Enigma of the ‘forgotten’ hero of Bletchley Park The little known Birmingham genius who broke German codes before Alan Turing but failed to win the accolades
HE didn’t have Oscar-winning films made about him and his name is barely known beyond those with an interest in Second World War history.
But Dilly Knox is as important in the world breaking as Alan Turing.
He is a real Brummie hero, whose vital contribution to winning the War is often overlooked.
This week marked 75 years since the capture of code books which enabled Turing and his team to break the German naval Enigma code.
But the groundwork had already been done by Knox, the son of a Birmingham clergyman.
And like Turing, played by Benedict Cumberbatch in the awardwinning movie The Imitation Game, Knox met a tragic end, dying of cancer at the age of 58.
Knox, born Alfred Dillwyn Knox, grew up in Birmingham, although he went to school at Eton.
His father was Edmund Knox, vicar of Aston from 1891 when Dilly was seven, and of St Phillip’s from 1894. He later became Bishop of Coventry and Archdeacon of Birmingham.
Knox read classics at King’s College, Cambridge and began codebreaking long before Turing at Bletchley Park.
And while Turing struggled to break the German Naval Enigma cipher, Knox and his team broke both the German Secret Service code and the Enigma code used by the Italian Navy as early as 1935.
The cracking of one cypher in particular helped the Allies to victory in the naval Battle of Cape Matapan.
But new information has recently come to light about a humiliation suffered by Knox after a meeting with Polish codebreakers in Paris in July 1939.
Author Hugh Sebag-Montefiore has included the declassified documents in the updated anniversary edition of his book Enigma: The Battle For the Code.
Knox was upset when he discovered he had been pipped at the post by the young Polish mathematicians, who had cracked a code and kept it to themselves.
He was furious and let loose in an angry rant in a taxi.
“The new papers include additional details of his humiliation, which at times make for excruciatingly painful reading,” Sebag-Mon- least as of code- tefiore writes. “That such a great man should have lost all sense of proportion in front of colleagues whom he had always tried to impress represented the ultimate indignity.
“He would have felt even more mortified if he had seen the apologetic letter which his boss Alastair Denniston decided to write to Gustave Bertrand, the French representative at the meeting they had both attended, whom he had embarrassed.
“It said ‘You may have guessed what is my greatest problem: it’s Knox.
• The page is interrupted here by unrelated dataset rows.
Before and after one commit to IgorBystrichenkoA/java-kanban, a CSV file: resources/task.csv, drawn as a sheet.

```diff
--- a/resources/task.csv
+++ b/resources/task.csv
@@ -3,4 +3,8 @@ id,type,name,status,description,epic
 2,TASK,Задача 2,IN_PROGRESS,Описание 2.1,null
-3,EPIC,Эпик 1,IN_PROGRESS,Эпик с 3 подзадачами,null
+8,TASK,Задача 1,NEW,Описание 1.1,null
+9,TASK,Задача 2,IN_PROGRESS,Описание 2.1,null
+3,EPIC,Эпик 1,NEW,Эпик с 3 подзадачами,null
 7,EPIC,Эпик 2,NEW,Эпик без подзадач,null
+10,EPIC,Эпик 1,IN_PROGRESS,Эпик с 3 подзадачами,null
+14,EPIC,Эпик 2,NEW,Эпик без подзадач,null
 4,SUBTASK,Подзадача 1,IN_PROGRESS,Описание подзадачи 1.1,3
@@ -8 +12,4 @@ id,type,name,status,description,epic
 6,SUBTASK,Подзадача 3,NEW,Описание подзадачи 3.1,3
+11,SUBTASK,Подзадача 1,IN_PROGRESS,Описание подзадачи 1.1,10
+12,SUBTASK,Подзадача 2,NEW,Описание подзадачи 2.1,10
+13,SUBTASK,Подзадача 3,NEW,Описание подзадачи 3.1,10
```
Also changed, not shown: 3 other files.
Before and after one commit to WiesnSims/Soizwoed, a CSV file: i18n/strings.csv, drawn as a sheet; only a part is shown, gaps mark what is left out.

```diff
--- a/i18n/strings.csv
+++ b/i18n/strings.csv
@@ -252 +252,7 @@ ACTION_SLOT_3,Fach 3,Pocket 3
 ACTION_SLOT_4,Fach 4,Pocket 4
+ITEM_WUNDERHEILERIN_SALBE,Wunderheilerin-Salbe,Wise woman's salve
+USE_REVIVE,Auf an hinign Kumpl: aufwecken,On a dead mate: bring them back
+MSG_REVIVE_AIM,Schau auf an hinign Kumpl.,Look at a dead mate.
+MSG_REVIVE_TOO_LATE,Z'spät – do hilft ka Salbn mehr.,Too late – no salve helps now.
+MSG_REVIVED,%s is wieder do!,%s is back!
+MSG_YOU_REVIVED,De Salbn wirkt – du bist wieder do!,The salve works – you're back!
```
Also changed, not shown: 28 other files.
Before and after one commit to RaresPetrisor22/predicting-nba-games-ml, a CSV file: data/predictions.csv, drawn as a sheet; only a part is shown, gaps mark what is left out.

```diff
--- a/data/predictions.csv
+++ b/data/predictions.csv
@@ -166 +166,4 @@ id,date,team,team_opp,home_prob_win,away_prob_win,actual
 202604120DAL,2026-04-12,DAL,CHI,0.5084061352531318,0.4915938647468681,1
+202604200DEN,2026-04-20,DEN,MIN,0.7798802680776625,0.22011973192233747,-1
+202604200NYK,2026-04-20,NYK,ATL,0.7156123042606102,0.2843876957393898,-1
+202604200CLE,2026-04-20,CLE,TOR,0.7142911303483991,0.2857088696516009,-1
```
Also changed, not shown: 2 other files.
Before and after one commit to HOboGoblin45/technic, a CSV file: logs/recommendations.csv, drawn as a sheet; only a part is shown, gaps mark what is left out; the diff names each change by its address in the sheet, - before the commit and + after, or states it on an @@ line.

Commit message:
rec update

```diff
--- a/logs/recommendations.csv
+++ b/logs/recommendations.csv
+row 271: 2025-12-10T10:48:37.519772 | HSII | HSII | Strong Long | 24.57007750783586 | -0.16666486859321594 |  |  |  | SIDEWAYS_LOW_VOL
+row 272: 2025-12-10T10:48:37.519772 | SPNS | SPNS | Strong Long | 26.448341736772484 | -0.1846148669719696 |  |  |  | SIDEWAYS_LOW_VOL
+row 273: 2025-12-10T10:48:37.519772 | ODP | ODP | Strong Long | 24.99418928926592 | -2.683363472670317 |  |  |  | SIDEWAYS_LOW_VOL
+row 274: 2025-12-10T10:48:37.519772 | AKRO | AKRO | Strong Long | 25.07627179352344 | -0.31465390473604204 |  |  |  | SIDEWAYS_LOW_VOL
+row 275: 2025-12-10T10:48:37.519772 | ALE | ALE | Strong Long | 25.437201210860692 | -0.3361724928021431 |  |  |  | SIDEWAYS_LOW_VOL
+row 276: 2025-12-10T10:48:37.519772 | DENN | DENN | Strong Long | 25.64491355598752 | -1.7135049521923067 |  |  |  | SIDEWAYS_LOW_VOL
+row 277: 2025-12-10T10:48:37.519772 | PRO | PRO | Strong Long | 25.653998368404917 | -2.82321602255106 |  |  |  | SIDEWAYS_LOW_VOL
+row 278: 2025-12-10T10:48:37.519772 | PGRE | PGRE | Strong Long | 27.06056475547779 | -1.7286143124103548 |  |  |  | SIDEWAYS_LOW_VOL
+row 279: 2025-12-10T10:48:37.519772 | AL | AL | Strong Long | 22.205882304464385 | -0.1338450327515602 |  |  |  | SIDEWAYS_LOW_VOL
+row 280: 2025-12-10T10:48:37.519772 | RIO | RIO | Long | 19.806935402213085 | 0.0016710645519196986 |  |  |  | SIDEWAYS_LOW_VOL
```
He is really clever, but has no idea how to work with other people. You will have noticed that when he is not at work, he is such a kind person, everyone adores him. But at work, he is impossible! He wants to do everything himself. He cannot explain anything simply, and he will never admit that anyone knows more than him. However, I can’t manage without him. He knows the Enigma machine better than anyone.’”
Knox, in fact, was known as very absentminded.
When he married Olive Rodman in 1920, he forgot to invite two of his three brothers to his wedding. Sebag-Montefiore writes: “Work in his section ground to a halt at least once a day when his pipe went missing. “On one occasion, he spent such an inordinate amount of time in the bathroom that the concerned young man waiting outside finally pushed open the door, only to find that Knox was neither having a bath nor committing suicide, but was standing up lost in thought, with the taps running and the plug out.” He liked to surround himself with female codebreakers who became known as Dilly’s Girls, including his main protégé Mavis Batey, who went on to write a biography about him. “Dilly Knox is a forgotten Brummie hero,” SebagMontefiore adds. “He was the real hero before Alan Tur ing even started at Bletchley Park. He was a classical scholar and felt he was being overtaken by these young whizzkids who were showing him up.
“He never got over that humiliation.
“He died in 1943 before his codes were used to invade Europe.
“He’s a father figure in the Enigma story – he came up with the techniques, but that’s not the way it’s remembered.
“It’s tragic because he didn’t get the final accolade of breaking Enigma.”
The updated 75th anniversary paperback edition of Hugh SebagMontefiore’s Enigma: The Battle For the Code is out now, published by Orion’s Weidenfeld & Nicolson.
The groundwork had already been done by Knox, the son of a Birmingham clergyman
> ‘Dilly’s Girls’ – the women Dilly Knox worked with at Bletchley Park